Exercise requirements >> Filter these entries down to lines holding "gray".

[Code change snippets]
****

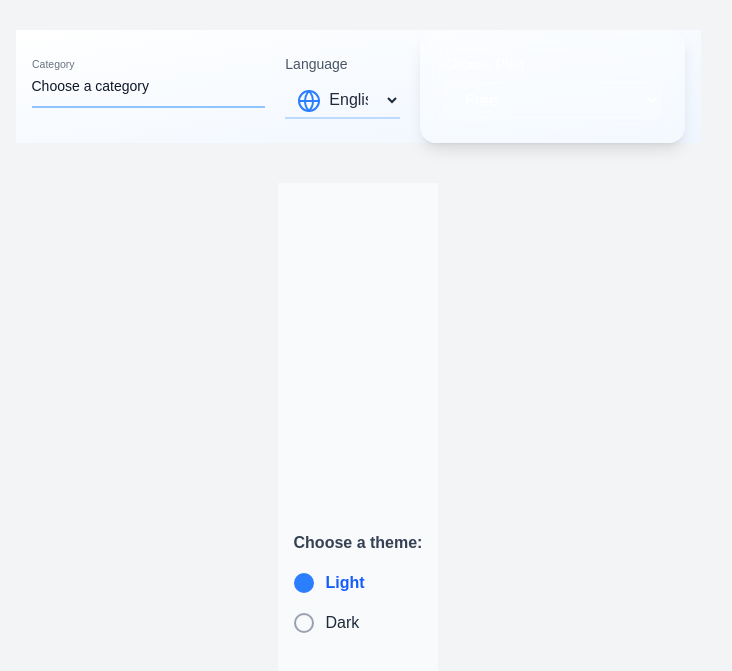
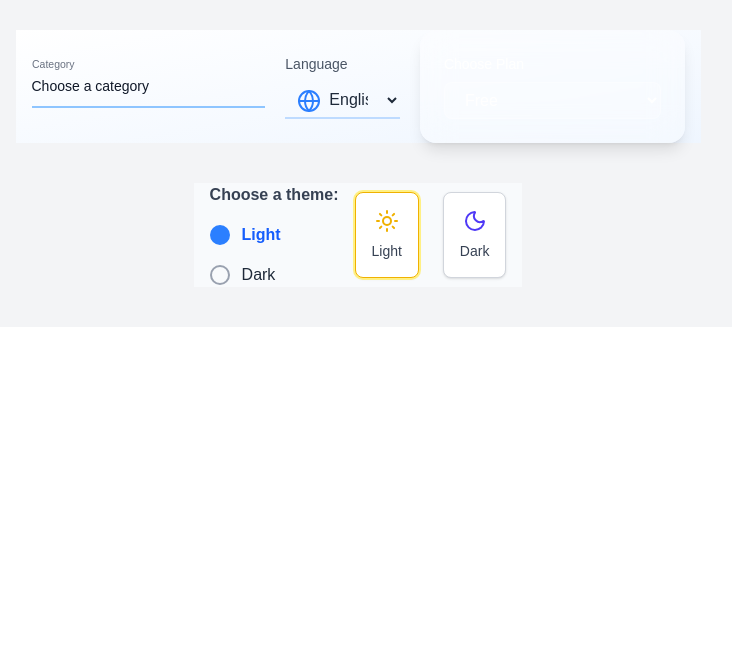
Before and after one commit to Prohor722/tailwind_compoenets, a Next.js app: page /input-field in a window 1280 px wide. Shown: the part 1432-2103 px from the top of the page, without its empty margins (282-1014 px from the left). After the commit the page ends 1759 px from the top, so only its background shows below. Built offline with nearby package versions, Linux system fonts and the light colour scheme.

Commit message:
another select button added

```diff
--- a/app/components/radio-btn.tsx
+++ b/app/components/radio-btn.tsx
@@ -1,8 +1,9 @@
 'use client';
+import { Sun, Moon } from 'lucide-react';
 
 export default function RadioBtn() {
   return (
-    <div className="min-h-screen flex items-center justify-center bg-slate-50 px-4">
+    <div className="flex gap-4 items-center justify-center bg-slate-50 px-4">
       <div className="space-y-4">
         <p className="text-gray-700 font-semibold">Choose a theme:</p>
         <label className="flex items-center gap-3 cursor-pointer">
@@ -27,6 +28,34 @@ export default function RadioBtn() {
           <span className="text-gray-800 peer-checked:font-semibold peer-checked:text-purple-600">Dark</span>
         </label>
       </div>
+
+      <div className="flex gap-6">
+        <label className="relative cursor-pointer">
+          <input
+            type="radio"
+            name="mode"
+            value="light"
+            className="peer hidden"
+            defaultChecked
+          />
+          <div className="flex flex-col items-center gap-2 p-4 rounded-lg border border-gray-300 bg-white shadow-sm hover:shadow-md peer-checked:border-yellow-500 peer-checked:ring-2 peer-checked:ring-yellow-200 transition-all">
+            <Sun className="text-yellow-500" size={24} />
+            <span className="text-sm font-medium text-gray-700">Light</span>
+          </div>
+        </label>
+        <label className="relative cursor-pointer">
+          <input
+            type="radio"
+            name="mode"
+            value="dark"
+            className="peer hidden"
+          />
+          <div className="flex flex-col items-center gap-2 p-4 rounded-lg border border-gray-300 bg-white shadow-sm hover:shadow-md peer-checked:border-indigo-600 peer-checked:ring-2 peer-checked:ring-indigo-300 transition-all">
+            <Moon className="text-indigo-600" size={24} />
+            <span className="text-sm font-medium text-gray-700">Dark</span>
+          </div>
+        </label>
+      </div>
     </div>
   );
 }
```
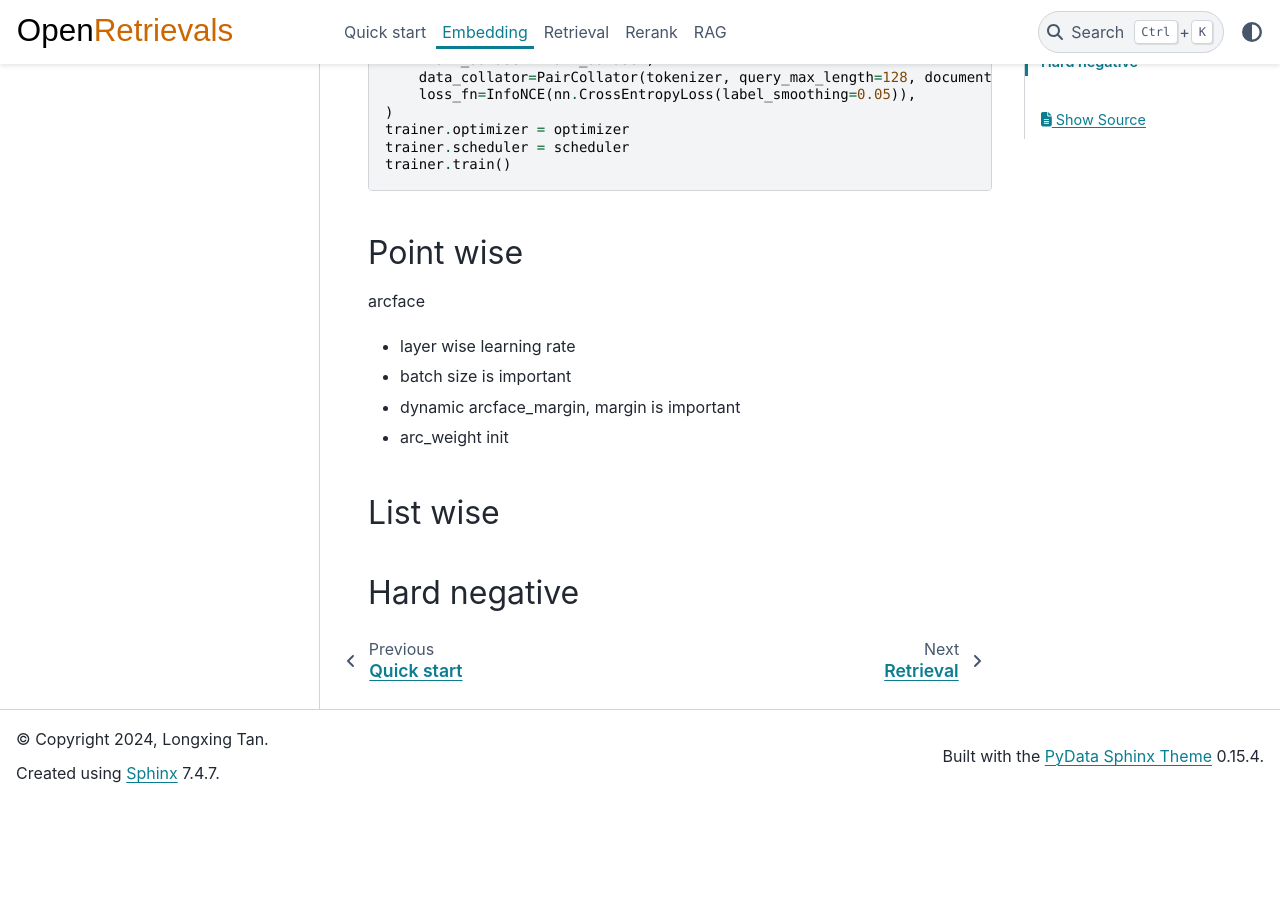
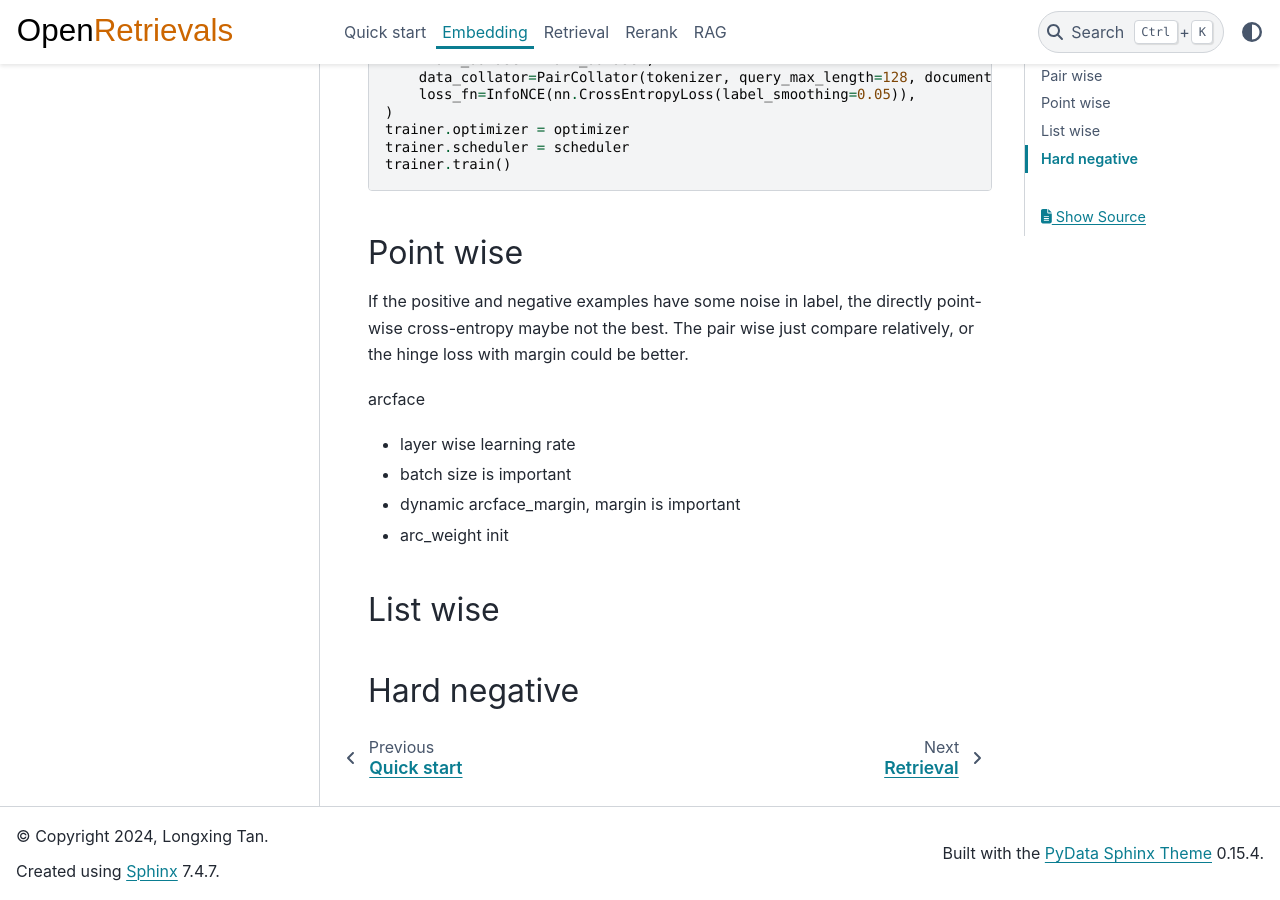
Before and after one commit to LongxingTan/open-retrievals, a Sphinx documentation site: the page built from docs/source/embed.rst, in a window 1280 px wide and 900 px high, scrolled down 879 px. Built offline with Sphinx 7.4.7 and the PyData theme 0.15.4, drawn with Linux system fonts in a browser that asks for light colours; before the commit the page ends 1681 px from its top, so only the background shows below that.

Commit message:
docs: udpate

```diff
--- a/docs/source/embed.rst
+++ b/docs/source/embed.rst
@@ -56,6 +56,8 @@ Pair wise
 Point wise
 -------------------
 
+If the positive and negative examples have some noise in label, the directly point-wise cross-entropy maybe not the best. The pair wise just compare relatively, or the hinge loss with margin could be better.
+
 arcface
 
 - layer wise learning rate
```
Also changed, not shown: README.md (+3 -3 lines).
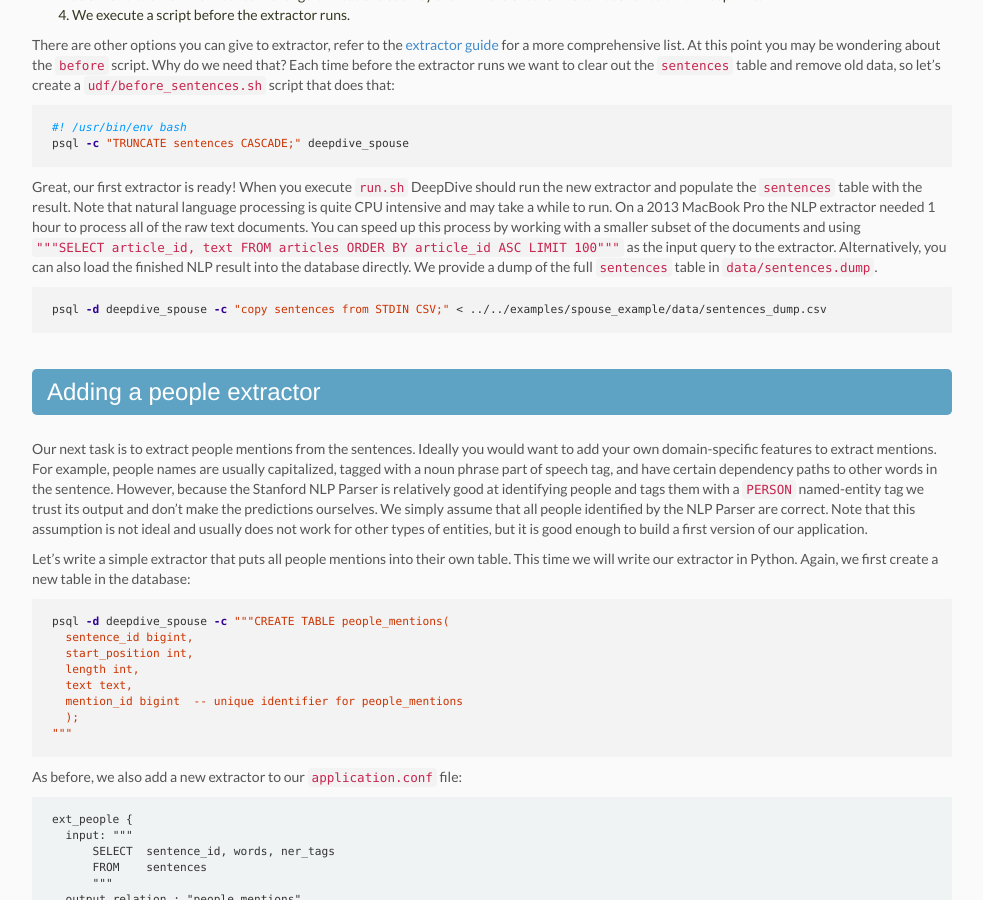
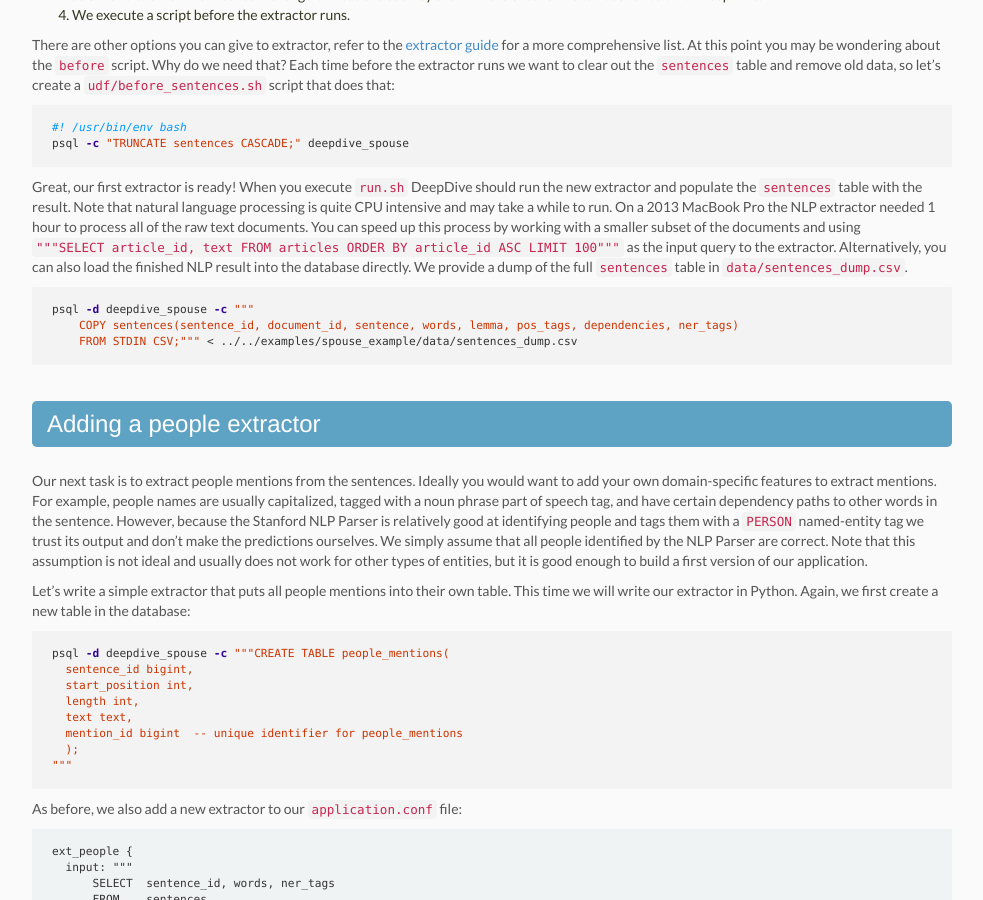
Before and after one commit to senaraiandi/deepdive, a Jekyll site: the page built from doc/walkthrough.md, in a window 1280 px wide and 900 px high, scrolled down 3433 px. Shown: the whole window, without its empty margins (148-1131 px from the left). Built offline with Jekyll 4.4.1, drawn with Linux system fonts in a browser that asks for light colours; nearby versions of some CDN libraries.

Commit message:
Fixed bugs in walkthrough

```diff
--- a/_config.yml
+++ b/_config.yml
@@ -1,4 +1,4 @@
 source:      .
 safe:        true
 baseurl: http://deepdive.stanford.edu
-# markdown: kramdown
+markdown: kramdown
--- a/doc/walkthrough.md
+++ b/doc/walkthrough.md
@@ -46,7 +46,7 @@
 createdb deepdive_spouse
 {% endhighlight %}
 
-<div id="#newapp" href="#"> </div>
+<div id="newapp" href="#"> </div>
 
 ### Creating a new DeepDive application
 
@@ -174,10 +174,12 @@
 psql -c "TRUNCATE sentences CASCADE;" deepdive_spouse
 {% endhighlight %}
 
-Great, our first extractor is ready! When you execute `run.sh` DeepDive should run the new extractor and populate the `sentences` table with the result. Note that natural language processing is quite CPU intensive and may take a while to run. On a 2013 MacBook Pro the NLP extractor needed 1 hour to process all of the raw text documents. You can speed up this process by working with a smaller subset of the documents and using `"""SELECT article_id, text FROM articles ORDER BY article_id ASC LIMIT 100"""` as the input query to the extractor. Alternatively, you can also load the finished NLP result into the database directly. We provide a dump of the full `sentences` table in `data/sentences.dump`.
+Great, our first extractor is ready! When you execute `run.sh` DeepDive should run the new extractor and populate the `sentences` table with the result. Note that natural language processing is quite CPU intensive and may take a while to run. On a 2013 MacBook Pro the NLP extractor needed 1 hour to process all of the raw text documents. You can speed up this process by working with a smaller subset of the documents and using `"""SELECT article_id, text FROM articles ORDER BY article_id ASC LIMIT 100"""` as the input query to the extractor. Alternatively, you can also load the finished NLP result into the database directly. We provide a dump of the full `sentences` table in `data/sentences_dump.csv`.
 
 {% highlight bash %}
-psql -d deepdive_spouse -c "copy sentences from STDIN CSV;" < ../../examples/spouse_example/data/sentences_dump.csv
+psql -d deepdive_spouse -c """
+    COPY sentences(sentence_id, document_id, sentence, words, lemma, pos_tags, dependencies, ner_tags)
+    FROM STDIN CSV;""" < ../../examples/spouse_example/data/sentences_dump.csv
 {% endhighlight %}
 
 
```
Also changed, not shown: doc/developer.md (+1 -1 lines).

****

Output for this exercise >>
         <p className="text-gray-700 font-semibold">Choose a theme:</p>
           <span className="text-gray-800 peer-checked:font-semibold peer-checked:text-purple-600">Dark</span>
+          <div className="flex flex-col items-center gap-2 p-4 rounded-lg border border-gray-300 bg-white shadow-sm hover:shadow-md peer-checked:border-yellow-500 peer-checked:ring-2 peer-checked:ring-yellow-200 transition-all">
+            <span className="text-sm font-medium text-gray-700">Light</span>
+          <div className="flex flex-col items-center gap-2 p-4 rounded-lg border border-gray-300 bg-white shadow-sm hover:shadow-md peer-checked:border-indigo-600 peer-checked:ring-2 peer-checked:ring-indigo-300 transition-all">
+            <span className="text-sm font-medium text-gray-700">Dark</span>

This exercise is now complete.